• Visiting Assistant Professor of Russian


  • University of Sofia, Bulgaria, 1996-1998
  • Bachelor of Arts, Smith College, 2001
  • Doctor of Philosophy, University of California, Berkeley, 2010


Polina Dimova is a scholar of Russian literature, music, and visual art, and specializes in European Inter-Art Modernism. She has recently published articles on Russian Symbolism, Alexander Scriabin, Evgenii Zamiatin, Oscar Wilde, and Richard Strauss in the volumes Hearing Texts: The Auditory in Slavic Literatures, Ulbandus, 2015; Shapes of Apocalypse: Arts and Philosophy in Russian Thought, Academic Studies Press, 2013; and Performing Salome, Revealing Stories, Ashgate, 2013. Nearing completion, her book The Synaesthetic Metaphor studies how Modernist Inter-Art experiments stemmed from a fascination with synaesthesia, the figurative or neurological mixing of the senses, for instance, in the perception sound as color. Her second book project explores the literary appropriations of Scriabin’s music and ideas in twentieth-century Russian culture.

Dimova originally joined Oberlin as a Mellon Postdoctoral Fellow and Visiting Assistant Professor of Russian and Comparative Literature in 2011. She comes from Varna, Bulgaria and is a violinist and a composer. For samples of her creative work and that of her students, visit soundcloud.com/polina-dimova and polyscholart.tumblr.com.


Dimova teaches all levels of Russian language, including seminars in Russian on Bulgakov’s Master and Margarita, Bely’s Petersburg, “Contemporary Russian Literature,” and “Russian Poetry and Music,” as well as a range of literature courses in translation: “Russian Fantasy and Science Fiction,” “Adultery and Art in the Russian Novel,” “Synaesthetic Utopias: Russian Modernism Across the Arts,” and the First-Year Seminar “Magic and Metamorphosis.” Dimova’s courses always engage students in creative, performing, research, and translation projects, which students have presented at her Modernist Salons or her 2015 Synaesthesia Symposium, organized in collaboration with Neuroscience, the Allen Memorial Art Museum, and the Oberlin Conservatory.


  • Polina Dimova 2015-16 Academic Year Update

    May 16, 2016

    Visiting Assistant Professor of Russian Polina Dimova published an article on Russian Modernist literature and music entitled “The Frozen Desert and the Crystal City: Figurations of Aleksandr Scriabin’s Music in Evgenii Zamiatin’s We and ‘The Cave’” in the current 2015 Ulbandus issue, Hearing Texts: The Auditory in Slavic Literatures.
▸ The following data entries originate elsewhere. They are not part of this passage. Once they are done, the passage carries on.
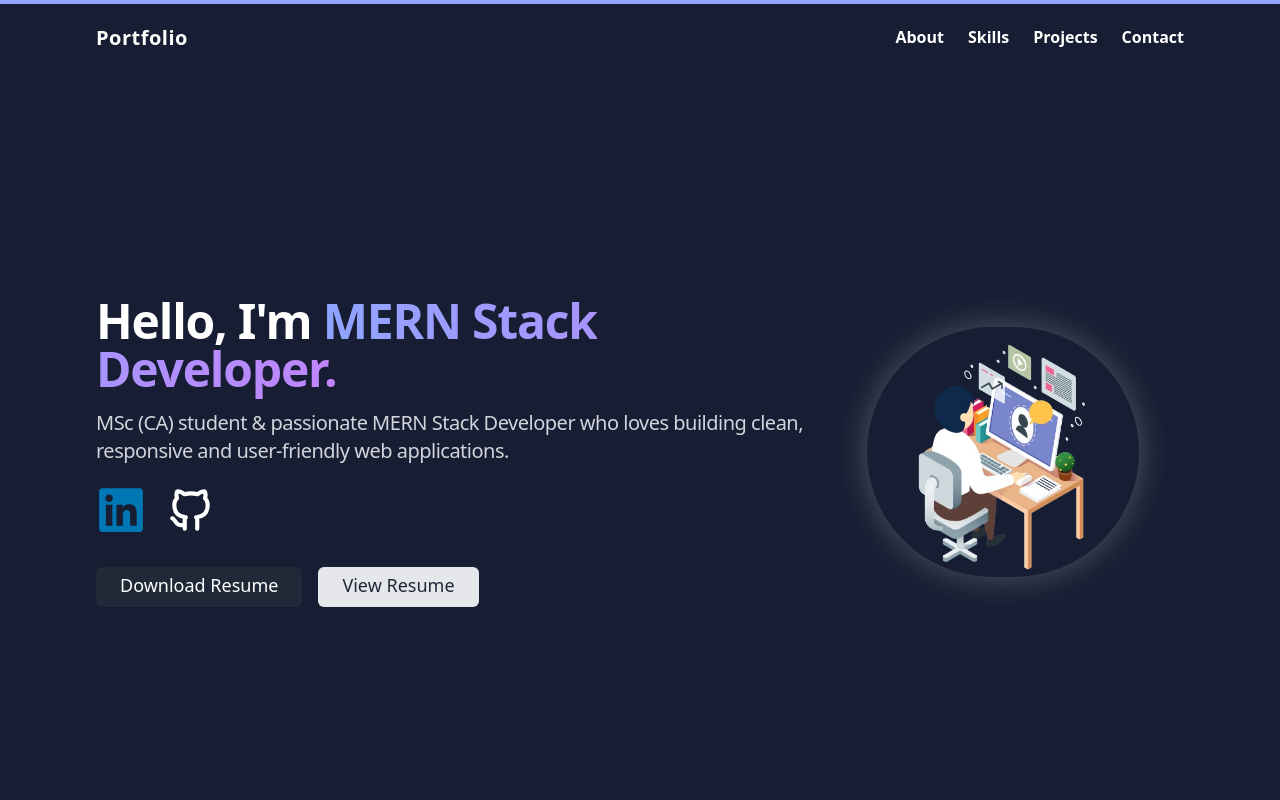
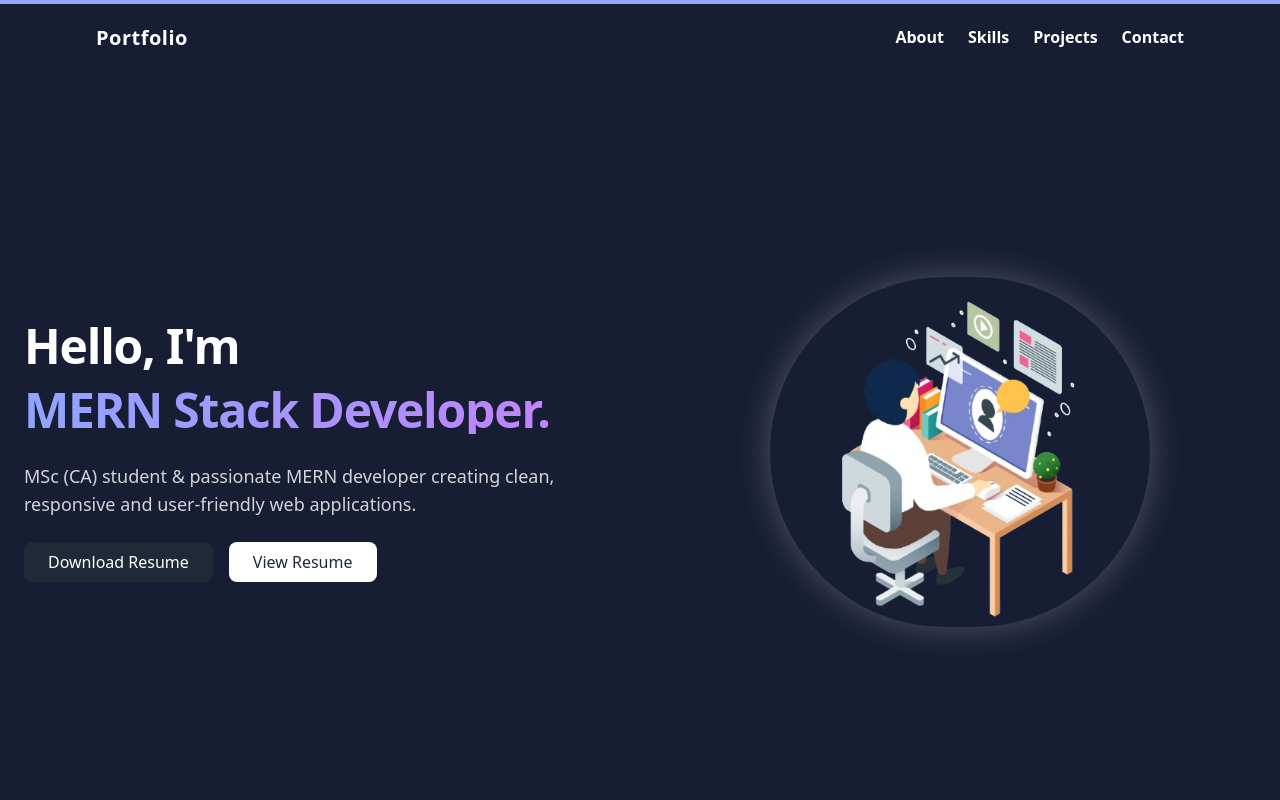
Before and after one commit to TanmayVidhate/Portfolio, a React (Vite) app: page / in a window 1280 px wide. Shown: the top 800 px of the page. Built offline with nearby package versions, Linux system fonts and the light colour scheme.

Commit message:
fix issuse

```diff
--- a/src/Views/Home.jsx
+++ b/src/Views/Home.jsx
@@ -1,103 +1,70 @@
 import React from "react";
+import { useTypewriter, Cursor } from "react-simple-typewriter";
 import imag1 from "../assets/hero-img.png";
 
-import { TbBrandGithub } from "react-icons/tb";
-import { FaLinkedin } from "react-icons/fa";
+function Home() {
 
-import { useTypewriter, Cursor } from 'react-simple-typewriter';
-
-
-
-function Home() {
-    const [ text ] = useTypewriter({
-        words: ['Tanmay Vidhate.', 'MERN Stack Developer.'],
-        loop: {},
-    })
-
-
+    const [text] = useTypewriter({
+        words: ["Tanmay Vidhate.", "MERN Stack Developer."],
+        loop: true,
+        delaySpeed: 1500,
+    });
 
     return (
-        <div className="w-full min-h-screen text-white lg:px-24 px-10 py-16 flex flex-col lg:flex-row justify-between items-center relative">
+        <section className="w-full min-h-screen flex justify-center px-6 py-16">
 
-            {/* BACKGROUND GLOW */}
-            <div className="absolute inset-0 -z-10">
-                <div className="absolute top-20 left-10 w-72 h-72 bg-[#8FA5FF] blur-[150px] opacity-30"></div>
-                <div className="absolute bottom-10 right-10 w-72 h-72 bg-purple-600 blur-[180px] opacity-20"></div>
-            </div>
+            {/* MAX WIDTH CONTAINER – prevents breaking on large screens */}
+            <div className="w-full max-w-7xl flex flex-col md:flex-row items-center justify-between gap-12">
 
-            {/* LEFT SECTION */}
-            <div className="lg:w-2/3 w-full py-5 fade-in-up">
+                {/* TEXT SECTION */}
+                <div className="w-full md:w-1/2 text-white">
 
-                <h1 className="font-bold leading-tight tracking-tight text-4xl md:text-5xl">
-                    Hello, I'm{" "}
+                    <h1 className="font-bold leading-tight tracking-tight text-4xl md:text-5xl flex flex-col">
+                        <span>Hello, I'm</span>
+
+                        {/* FIXED HEIGHT BOX TO STOP MOVING */}
+                        <span className="h-12 sm:h-14 md:h-16 lg:h-20 flex items-center overflow-hidden">
                             <span className="bg-gradient-to-r from-[#8FA5FF] to-purple-400 bg-clip-text text-transparent">
                                 {text}
                             </span>
-                    <Cursor />
+                            <Cursor cursorStyle="|" />
+                        </span>
                     </h1>
 
-                <p className="text-base sm:text-xl mt-4 md:text-xl tracking-tight text-gray-300">
-                    MSc (CA) student & passionate MERN Stack Developer who loves building
-                    clean, responsive and user-friendly web applications.
+
+                    <p className="text-gray-300 mt-3 text-base md:text-lg leading-relaxed">
+                        MSc (CA) student & passionate MERN developer creating clean,
+                        responsive and user-friendly web applications.
                     </p>
 
-                <div className="flex gap-5 mt-5">
+                    {/* BUTTONS */}
+                    <div className="mt-6 flex gap-4">
                         <a
-                        href="https://www.linkedin.com/in/tanmay-vidhate/"
-                        target="_blank"
-                        className="transition-all duration-300 hover:scale-110 hover:-translate-y-1
-               hover:drop-shadow-[0_0_10px_rgba(0,119,181,0.6)]"
-                    >
-                        <FaLinkedin size={50} color="#0077B5" />
-                    </a>
-
-                    <a
-                        href="https://github.com/TanmayVidhate"
-                        target="_blank"
-                        className="transition-all duration-300 hover:scale-110 hover:-translate-y-1
-               hover:drop-shadow-[0_0_10px_rgba(255,255,255,0.5)]"
-                    >
-                        <TbBrandGithub size={50} color="#fff" />
-                    </a>
-                </div>
-
-
-                {/* BUTTONS */}
-                <div className="mt-8 flex gap-4">
-                    {/* Download Resume */}
-                    <a
-                        href="https://drive.google.com/uc?export=download&id=1CRJcqREp1hg8i-Soe_Z56cngFPW8lBXg"
-                        target="_blank"
-                        rel="noopener noreferrer"
-                        className="bg-gray-800 hover:bg-gray-700 text-white font-medium rounded-md h-10 px-6 py-1 text-lg shadow-sm transition-colors duration-200"
+                            href="#"
+                            className="bg-gray-800 hover:bg-gray-700 text-white px-6 py-2 rounded-lg"
                         >
                             Download Resume
                         </a>
-
-                    {/* View Resume */}
                         <a
-                        href="https://drive.google.com/file/d/1CRJcqREp1hg8i-Soe_Z56cngFPW8lBXg/view?usp=sharing"
-                        target="_blank"
-                        rel="noopener noreferrer"
-                        className="bg-gray-200 hover:bg-gray-300 text-gray-800 font-medium rounded-md h-10 px-6 py-1 text-lg shadow-sm transition-colors duration-200"
+                            href="#"
+                            className="bg-white hover:bg-gray-200 text-gray-800 px-6 py-2 rounded-lg"
                         >
                             View Resume
                         </a>
                     </div>
                 </div>
 
-            {/* RIGHT IMAGE SECTION */}
-            <div className="w-full lg:w-1/3 flex justify-center fade-in-up delay-200">
+                {/* IMAGE SECTION */}
+                <div className="w-full md:w-1/2 flex justify-center">
                     <img
-                    className="w-1/2 sm:w-1/2 lg:w-3/4 rounded-full transition-all duration-500
-                     hover:scale-110 hover:-translate-y-2
-                     shadow-[0_0_35px_rgba(255,255,255,0.25)]"
                         src={imag1}
                         alt="Hero"
+                        className="w-56 sm:w-72 md:w-80 lg:w-[380px] rounded-full shadow-[0_0_35px_rgba(255,255,255,0.25)]"
                     />
                 </div>
 
             </div>
+        </section>
     );
 }
 
```
Lines whose indentation alone changed are shown as unchanged.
She earlier presented this work at the 2015 conference of the American Association for Teachers of Slavic and East European Languages (AATSEEL) in Vancouver. Dimova also contributed an encyclopedic entry on "Synaesthesia" to the digital Routledge Encyclopedia of Modernism (REM), edited by Stephen Ross, which came live at www.rem.routledge.com on May 9, 2016.

    Over the past academic year, Dimova also gave two talks on the perils of the visual in Tolstoy and Dostoevsky, a topic related to her Spring course Adultery and Art in the Russian Novel. She presented “The Artist’s Unmediated Vision: Art and Morality in Mikhailov’s Portrait of Anna Karenina” at the 2015 convention of the Association for Slavic, East European, and Eurasian Studies (ASEEES) in Philadelphia and "Semiotics of Laughter and the Smile in Dostoevsky’s The Idiot” at the Midwest Slavic Conference at Ohio State University in April 2016.